By Shahamat Hussain
It took me four years to realise that it was bad for my health and a further two years of smoking in guilt to quit. Every time I walked out of the office to smoke, I felt depressed – but corporate life is no different either.
I remember having written a poem about it, which had the following portion:
“Every morning when your soul dries out, you step out of that fancy building.
You walk to fill your lungs with smoke.
While you smoke the poison, you see those depressed faces doing the same.
You are a replica of them.
Your life is as blurred as the smoke.
You are dying, aren’t you?”
I recall those days when I had to finish my writing assignments. I would suffer from a writer’s block unless I smoked a cigarette and had a cup of black coffee. Two deadly combinations, literally!
This continued till the night when one of my acquaintances was diagnosed with cancer. I went to donate blood for him. It was ironical because I went there after smoking. The form I filled there had a question on whether I smoked or not.
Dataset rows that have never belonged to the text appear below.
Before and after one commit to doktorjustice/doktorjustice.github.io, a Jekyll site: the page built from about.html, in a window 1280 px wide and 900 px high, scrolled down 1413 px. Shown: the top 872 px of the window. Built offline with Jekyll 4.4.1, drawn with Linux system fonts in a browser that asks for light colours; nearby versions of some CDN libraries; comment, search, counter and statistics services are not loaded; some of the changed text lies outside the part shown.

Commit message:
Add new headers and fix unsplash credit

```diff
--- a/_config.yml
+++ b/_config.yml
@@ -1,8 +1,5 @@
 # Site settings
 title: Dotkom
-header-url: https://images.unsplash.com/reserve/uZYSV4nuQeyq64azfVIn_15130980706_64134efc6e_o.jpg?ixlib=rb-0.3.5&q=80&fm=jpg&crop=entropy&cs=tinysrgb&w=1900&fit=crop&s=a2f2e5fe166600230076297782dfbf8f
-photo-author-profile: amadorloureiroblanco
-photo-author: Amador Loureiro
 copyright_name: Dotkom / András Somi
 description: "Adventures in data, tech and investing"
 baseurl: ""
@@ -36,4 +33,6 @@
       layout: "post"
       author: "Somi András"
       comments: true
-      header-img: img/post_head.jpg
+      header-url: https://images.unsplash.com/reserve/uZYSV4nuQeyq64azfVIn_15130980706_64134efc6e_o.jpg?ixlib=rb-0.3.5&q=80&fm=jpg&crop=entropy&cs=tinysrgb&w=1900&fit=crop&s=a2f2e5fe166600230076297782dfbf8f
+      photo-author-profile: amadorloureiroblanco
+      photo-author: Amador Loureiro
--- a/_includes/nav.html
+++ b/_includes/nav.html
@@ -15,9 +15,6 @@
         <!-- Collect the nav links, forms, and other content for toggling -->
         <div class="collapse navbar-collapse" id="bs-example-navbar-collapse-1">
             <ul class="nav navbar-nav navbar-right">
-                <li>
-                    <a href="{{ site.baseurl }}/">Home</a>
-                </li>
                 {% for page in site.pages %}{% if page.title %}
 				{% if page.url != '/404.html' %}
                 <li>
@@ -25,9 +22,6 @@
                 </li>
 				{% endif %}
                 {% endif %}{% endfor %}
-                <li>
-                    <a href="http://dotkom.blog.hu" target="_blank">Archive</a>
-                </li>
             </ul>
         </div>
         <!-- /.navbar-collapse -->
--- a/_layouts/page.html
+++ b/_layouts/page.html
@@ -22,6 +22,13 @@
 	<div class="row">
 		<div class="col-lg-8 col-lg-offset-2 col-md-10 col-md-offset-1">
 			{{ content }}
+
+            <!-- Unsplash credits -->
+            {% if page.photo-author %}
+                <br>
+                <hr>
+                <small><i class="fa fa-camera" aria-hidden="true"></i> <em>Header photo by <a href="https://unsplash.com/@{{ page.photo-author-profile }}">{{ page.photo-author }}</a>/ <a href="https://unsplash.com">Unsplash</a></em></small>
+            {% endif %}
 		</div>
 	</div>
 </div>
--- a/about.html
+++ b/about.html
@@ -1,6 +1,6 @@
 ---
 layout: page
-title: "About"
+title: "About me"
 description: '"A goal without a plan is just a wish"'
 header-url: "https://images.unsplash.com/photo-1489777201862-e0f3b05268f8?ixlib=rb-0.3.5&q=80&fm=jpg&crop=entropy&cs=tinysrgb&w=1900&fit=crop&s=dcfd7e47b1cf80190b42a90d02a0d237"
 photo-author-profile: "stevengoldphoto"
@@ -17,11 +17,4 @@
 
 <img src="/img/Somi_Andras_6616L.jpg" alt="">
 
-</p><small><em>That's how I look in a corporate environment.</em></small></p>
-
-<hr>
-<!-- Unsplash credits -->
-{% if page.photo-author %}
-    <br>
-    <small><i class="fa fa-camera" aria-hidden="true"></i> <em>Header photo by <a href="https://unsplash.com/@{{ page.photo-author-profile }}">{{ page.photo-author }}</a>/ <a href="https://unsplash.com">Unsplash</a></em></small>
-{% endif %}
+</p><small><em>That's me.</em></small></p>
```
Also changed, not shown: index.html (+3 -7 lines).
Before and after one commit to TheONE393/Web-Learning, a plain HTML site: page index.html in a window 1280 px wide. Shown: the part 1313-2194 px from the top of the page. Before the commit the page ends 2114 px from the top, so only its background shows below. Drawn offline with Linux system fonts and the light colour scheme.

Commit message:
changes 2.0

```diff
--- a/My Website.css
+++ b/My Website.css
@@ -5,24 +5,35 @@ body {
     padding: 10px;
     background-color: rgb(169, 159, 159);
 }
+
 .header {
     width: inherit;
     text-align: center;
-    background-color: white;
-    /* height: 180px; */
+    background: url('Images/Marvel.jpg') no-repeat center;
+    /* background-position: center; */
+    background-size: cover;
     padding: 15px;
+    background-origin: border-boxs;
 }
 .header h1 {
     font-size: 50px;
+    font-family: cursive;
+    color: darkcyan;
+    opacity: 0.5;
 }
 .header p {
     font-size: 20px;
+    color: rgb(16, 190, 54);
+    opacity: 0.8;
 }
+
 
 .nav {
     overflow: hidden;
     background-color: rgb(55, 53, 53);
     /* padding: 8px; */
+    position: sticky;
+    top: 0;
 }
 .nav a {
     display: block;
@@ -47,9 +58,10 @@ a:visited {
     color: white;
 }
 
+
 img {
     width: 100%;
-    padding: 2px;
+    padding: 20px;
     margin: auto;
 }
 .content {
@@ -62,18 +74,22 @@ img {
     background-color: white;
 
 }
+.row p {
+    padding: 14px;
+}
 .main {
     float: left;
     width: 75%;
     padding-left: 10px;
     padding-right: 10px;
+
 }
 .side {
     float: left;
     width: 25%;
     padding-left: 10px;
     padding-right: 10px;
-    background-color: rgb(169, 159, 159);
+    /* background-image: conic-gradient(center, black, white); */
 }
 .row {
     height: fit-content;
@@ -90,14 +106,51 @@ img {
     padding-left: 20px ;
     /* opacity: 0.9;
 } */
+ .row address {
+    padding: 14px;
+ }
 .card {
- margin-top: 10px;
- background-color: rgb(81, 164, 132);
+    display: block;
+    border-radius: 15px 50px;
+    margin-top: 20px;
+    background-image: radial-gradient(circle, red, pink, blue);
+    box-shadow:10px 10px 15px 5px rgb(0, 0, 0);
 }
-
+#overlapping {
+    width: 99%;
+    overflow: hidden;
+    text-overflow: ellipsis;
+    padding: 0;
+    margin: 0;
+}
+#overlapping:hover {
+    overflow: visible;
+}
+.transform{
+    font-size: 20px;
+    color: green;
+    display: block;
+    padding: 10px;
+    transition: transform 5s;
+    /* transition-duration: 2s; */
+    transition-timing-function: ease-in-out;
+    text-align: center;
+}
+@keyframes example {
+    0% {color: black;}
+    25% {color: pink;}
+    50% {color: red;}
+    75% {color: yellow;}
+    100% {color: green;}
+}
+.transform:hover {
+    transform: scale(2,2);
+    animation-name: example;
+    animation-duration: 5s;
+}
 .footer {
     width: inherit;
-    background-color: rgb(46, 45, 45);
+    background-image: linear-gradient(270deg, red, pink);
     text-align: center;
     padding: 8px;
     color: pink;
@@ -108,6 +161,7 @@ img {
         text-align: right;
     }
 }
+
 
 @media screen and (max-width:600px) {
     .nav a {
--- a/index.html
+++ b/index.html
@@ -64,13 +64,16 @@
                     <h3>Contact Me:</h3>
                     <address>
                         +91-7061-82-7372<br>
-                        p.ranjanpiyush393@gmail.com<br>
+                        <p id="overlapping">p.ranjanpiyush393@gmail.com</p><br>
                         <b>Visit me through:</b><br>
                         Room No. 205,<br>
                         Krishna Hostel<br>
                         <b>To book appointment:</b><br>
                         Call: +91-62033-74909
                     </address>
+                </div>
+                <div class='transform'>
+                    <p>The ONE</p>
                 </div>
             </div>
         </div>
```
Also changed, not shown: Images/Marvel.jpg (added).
For me, it was like heaven and hell, just to put a tick mark in the box.
After donating blood, I went to meet him. He had turned half the size when I had seen him, the last time. His wife looked worried and miserable.
I picked up Ravish Kumar’s “Ishq Mein Shahar Hona” for him. Wearing a mask, I stayed with them for about 15 minutes and tried to give him hope, because that’s all I could give. The chemotherapy he was undergoing was taking quite a toll on his health. Consequently, I left feeling quite disturbed. I told his wife, “Please let me know if you need any kind of help.” After all, she was waging a lonely battle beside him.
A week passed and I continued smoking. After all, for a smoker, death isn’t much of a fear. Yet, whenever I blew smoke puffs, I counted the minutes I was reducing in my life. I had already wasted six years.
On Eid, however, while sitting with my friends, we got a call from a common friend saying that my friend had been hospitalised again. We rushed to the hospital and saw that he had been admitted to the ICU.
We met his wife and friends. Her wife was wearing a smile, while his friends were chilled. On the other hand, I was dead worried – not just for him, but for myself as well. What if I got into such a situation? What if I needed money for the treatment of cancer and I didn’t have it? What if I died out of pain? I sat at the hospital, fighting my conscience. When I got back home late at night, I knew what I had to do.
I quit smoking. And that’s the best kind of break-up I have done in my entire life. I regret and curse the time when I started smoking out of loneliness. I should have consulted a friend, family or rather, simply talked about my problems.
When I go out with my friends and see them smoking, I simply tell them, “A day will come when you will realise that you should quit. Otherwise, cancer will come and knock you down.” And they all laugh at it – while I smile with the utmost happiness at having given up this grave habit recently.